EXERCISE DATA:
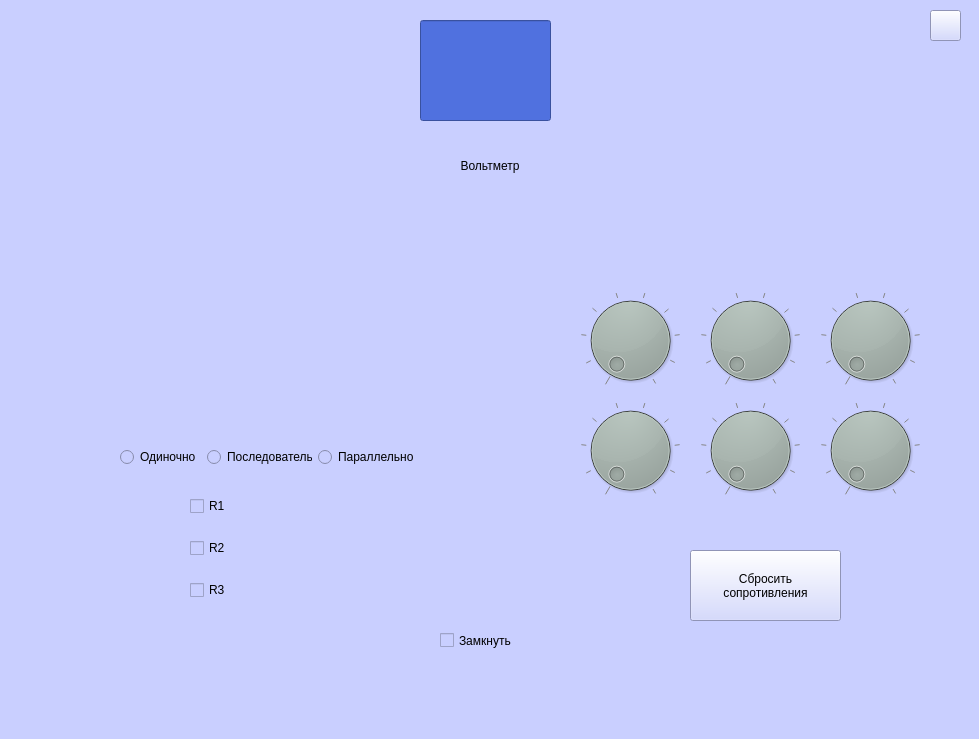
Before: the Qt Designer form forms_ui/laba11.ui in doktorfish0078/SimulationOfLaboratoryWork, drawn with Qt 5.
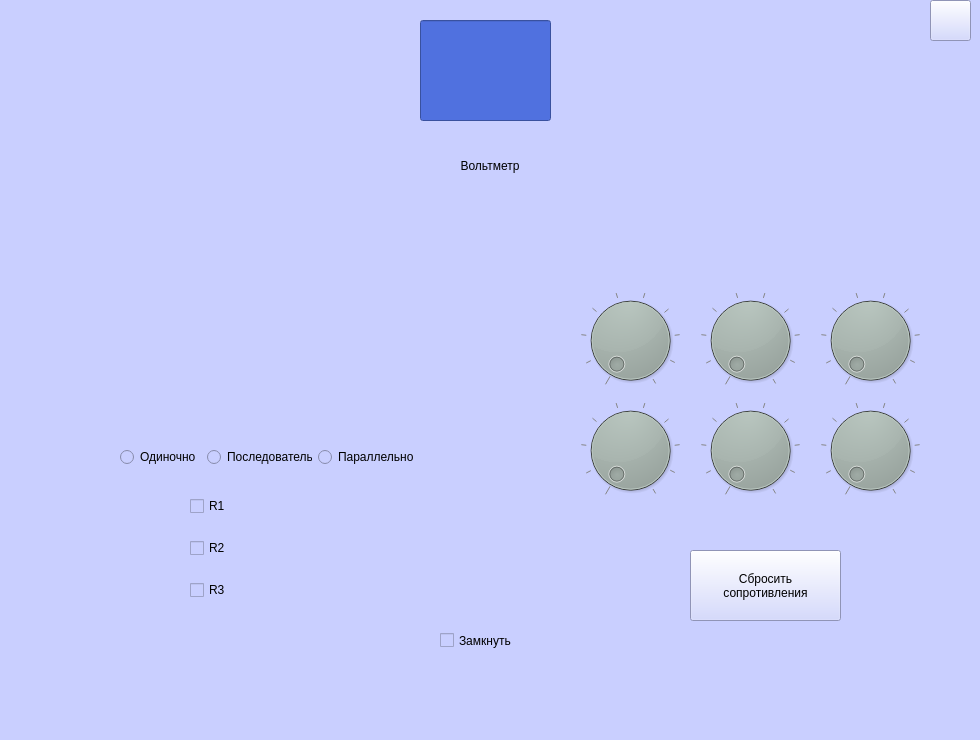
After: the same form once the commit is applied. Icons and pictures are not drawn.

```diff
--- a/forms_ui/laba11.ui
+++ b/forms_ui/laba11.ui
@@ -6,10 +6,22 @@
    <rect>
     <x>0</x>
     <y>0</y>
-    <width>979</width>
-    <height>739</height>
+    <width>980</width>
+    <height>740</height>
    </rect>
   </property>
+  <property name="minimumSize">
+   <size>
+    <width>980</width>
+    <height>740</height>
+   </size>
+  </property>
+  <property name="maximumSize">
+   <size>
+    <width>980</width>
+    <height>740</height>
+   </size>
+  </property>
   <property name="windowTitle">
    <string>MainWindow</string>
   </property>
@@ -940,9 +952,9 @@
     <property name="geometry">
      <rect>
       <x>930</x>
-      <y>10</y>
-      <width>31</width>
-      <height>31</height>
+      <y>0</y>
+      <width>41</width>
+      <height>41</height>
      </rect>
     </property>
     <property name="text">
@@ -974,7 +986,7 @@
      <bool>true</bool>
     </property>
    </widget>
-   <widget class="QWidget" name="">
+   <widget class="QWidget" name="layoutWidget">
     <property name="geometry">
      <rect>
       <x>120</x>
@@ -1007,7 +1019,7 @@
      </item>
     </layout>
    </widget>
-   <widget class="QWidget" name="">
+   <widget class="QWidget" name="layoutWidget">
     <property name="geometry">
      <rect>
       <x>120</x>
```
Left out of the diff: 14 changed lines with no effect on the pictures.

WORK INSTRUCTIONS: Be exact. Write out all the entries and omit the pictures.

THE ANSWER:
Before: the Qt Designer form forms_ui/laba11.ui in doktorfish0078/SimulationOfLaboratoryWork, drawn with Qt 5.
After: the same form once the commit is applied. Icons and pictures are not drawn.

```diff
--- a/forms_ui/laba11.ui
+++ b/forms_ui/laba11.ui
@@ -6,10 +6,22 @@
    <rect>
     <x>0</x>
     <y>0</y>
-    <width>979</width>
-    <height>739</height>
+    <width>980</width>
+    <height>740</height>
    </rect>
   </property>
+  <property name="minimumSize">
+   <size>
+    <width>980</width>
+    <height>740</height>
+   </size>
+  </property>
+  <property name="maximumSize">
+   <size>
+    <width>980</width>
+    <height>740</height>
+   </size>
+  </property>
   <property name="windowTitle">
    <string>MainWindow</string>
   </property>
@@ -940,9 +952,9 @@
     <property name="geometry">
      <rect>
       <x>930</x>
-      <y>10</y>
-      <width>31</width>
-      <height>31</height>
+      <y>0</y>
+      <width>41</width>
+      <height>41</height>
      </rect>
     </property>
     <property name="text">
@@ -974,7 +986,7 @@
      <bool>true</bool>
     </property>
    </widget>
-   <widget class="QWidget" name="">
+   <widget class="QWidget" name="layoutWidget">
     <property name="geometry">
      <rect>
       <x>120</x>
@@ -1007,7 +1019,7 @@
      </item>
     </layout>
    </widget>
-   <widget class="QWidget" name="">
+   <widget class="QWidget" name="layoutWidget">
     <property name="geometry">
      <rect>
       <x>120</x>
```
Left out of the diff: 14 changed lines with no effect on the pictures.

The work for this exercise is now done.